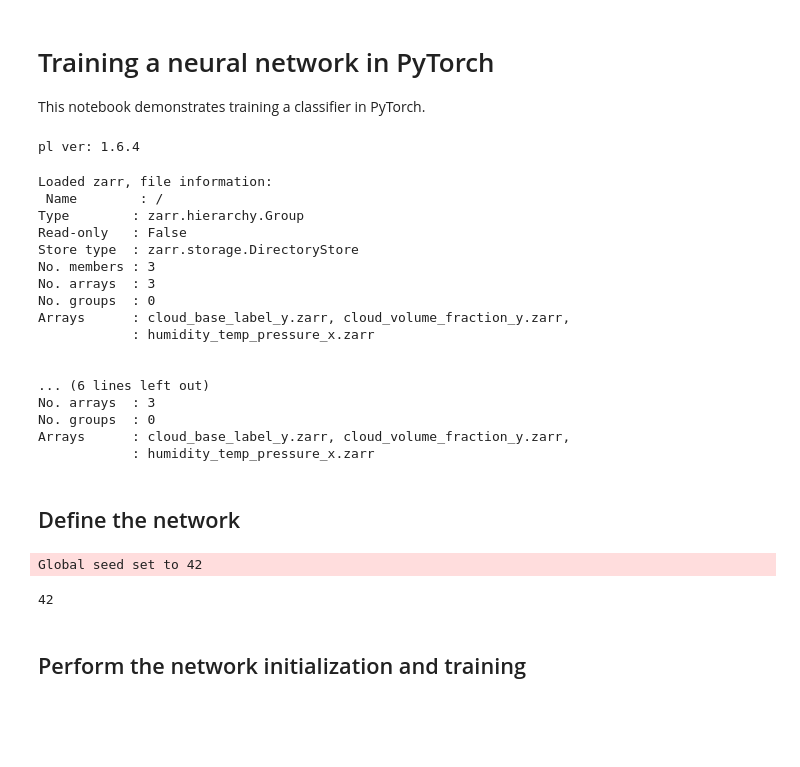
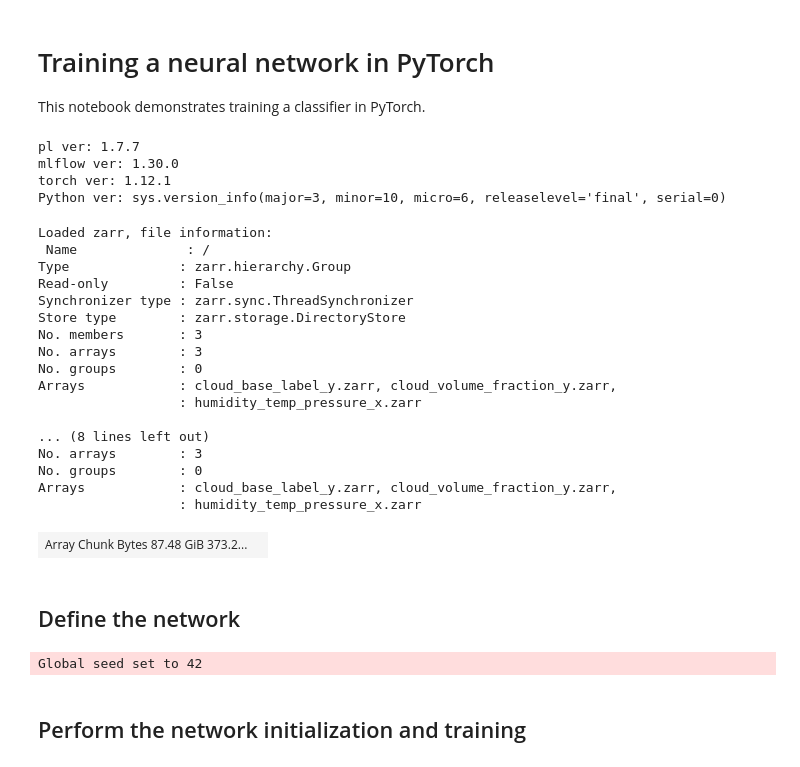
Before and after one commit to MetOffice/data_science_cop, a Jupyter notebook: challenges/2021_CyrilMorcrette_cloudBaseHeight/cbh_challenge_ml_pytorch_train.ipynb, the cells around one changed output. Drawn from its saved outputs; the diff is of its cells as text; code cells hidden in the pictures; blank space fills up the shorter version.

```diff
--- a/challenges/2021_CyrilMorcrette_cloudBaseHeight/cbh_challenge_ml_pytorch_train.ipynb
+++ b/challenges/2021_CyrilMorcrette_cloudBaseHeight/cbh_challenge_ml_pytorch_train.ipynb
@@ -6,6 +6,9 @@ This notebook demonstrates training a classifier in PyTorch.
 # file handling
 import os
 import pathlib
+import sys
+
+from pytorch_lightning.loggers import MLFlowLogger
 
 import dask
 import dask.array
@@ -18,13 +21,12 @@ import pytorch_lightning as pl
 import torch
 import zarr
 
-print("pl ver:", pl.__version__)
-
 import datetime
+from tempfile import TemporaryDirectory
 
 # training helpers
 import mlflow.pytorch
-from dask.diagnostics import CacheProfiler, Profiler, ResourceProfiler
+from dask.diagnostics import CacheProfiler, Profiler, ResourceProfiler, visualize
 from mlflow.tracking import MlflowClient
 from pytorch_lightning import Trainer, seed_everything
 from pytorch_lightning.callbacks import (
@@ -33,10 +35,19 @@ from pytorch_lightning.callbacks import (
 
 # defined in directory (model related definitions)
 import cbh_data_definitions
+cbh_data_definitions.register_cache()
 import cbh_torch_lstm
 import cbh_torch_MLP
+
+print("pl ver:", pl.__version__)
+print("mlflow ver:", mlflow.__version__)
+print("torch ver:", torch.__version__)
+print("Python ver:", sys.version_info)
 # %% [output]
-pl ver: 1.6.4
+pl ver: 1.7.7
+mlflow ver: 1.30.0
+torch ver: 1.12.1
+Python ver: sys.version_info(major=3, minor=10, micro=6, releaselevel='final', serial=0)
 # %%
 RELOAD_PACKAGES = True
 if RELOAD_PACKAGES:
@@ -53,29 +78,36 @@ training_data_path = root_data_directory / "analysis_ready" / "train.zarr"
 # %%
 (
     train_input,
     train_labels,
-    train_cloud_volume,
+    _,
 ) = cbh_data_definitions.load_data_from_zarr(training_data_path)
 
-(dev_input, dev_labels, dev_cloud_volume) = cbh_data_definitions.load_data_from_zarr(
-    dev_data_path
-)
+(
+    dev_input,
+    dev_labels,
+    _
+) = cbh_data_definitions.load_data_from_zarr(dev_data_path)
+
+# the cloud volume is not needed for the task, so isn't saved on the load
+#show a chunk, used to inform dask cache size
+train_input
 # %% [output]
 Loaded zarr, file information:
- Name        : /
-Type        : zarr.hierarchy.Group
-Read-only   : False
-Store type  : zarr.storage.DirectoryStore
-No. members : 3
-No. arrays  : 3
-No. groups  : 0
-Arrays      : cloud_base_label_y.zarr, cloud_volume_fraction_y.zarr,
-            : humidity_temp_pressure_x.zarr
+ Name              : /
+Type              : zarr.hierarchy.Group
+Read-only         : False
+Synchronizer type : zarr.sync.ThreadSynchronizer
+Store type        : zarr.storage.DirectoryStore
+No. members       : 3
+No. arrays        : 3
+No. groups        : 0
+Arrays            : cloud_base_label_y.zarr, cloud_volume_fraction_y.zarr,
+                  : humidity_temp_pressure_x.zarr
 
-
-... (6 lines left out)
-No. arrays  : 3
-No. groups  : 0
-Arrays      : cloud_base_label_y.zarr, cloud_volume_fraction_y.zarr,
-            : humidity_temp_pressure_x.zarr
+... (8 lines left out)
+No. arrays        : 3
+No. groups        : 0
+Arrays            : cloud_base_label_y.zarr, cloud_volume_fraction_y.zarr,
+                  : humidity_temp_pressure_x.zarr
+| Array Chunk Bytes 87.48 GiB 373.2... |  |
 # %%
@@ -92,10 +126,11 @@ if LIMIT_DATA:
 ## Define the network
 # %%
 # enforce reproducibility
-seed_everything(42)
+seed_everything_int = 42
+seed_everything(seed_everything_int)
+hparams_for_mlflow['Random seed'] = seed_everything_int
 # %% [output]
 Global seed set to 42
-42
 # %% [markdown]
 ## Perform the network initialization and training
 # %%
```
Also changed, not shown: parts of 16 cells of this notebook, 7 other files.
********************
The lines holding the word "ResourceProfiler" are the answer. Pull them out of the records and copy them.

-from dask.diagnostics import CacheProfiler, Profiler, ResourceProfiler
+from dask.diagnostics import CacheProfiler, Profiler, ResourceProfiler, visualize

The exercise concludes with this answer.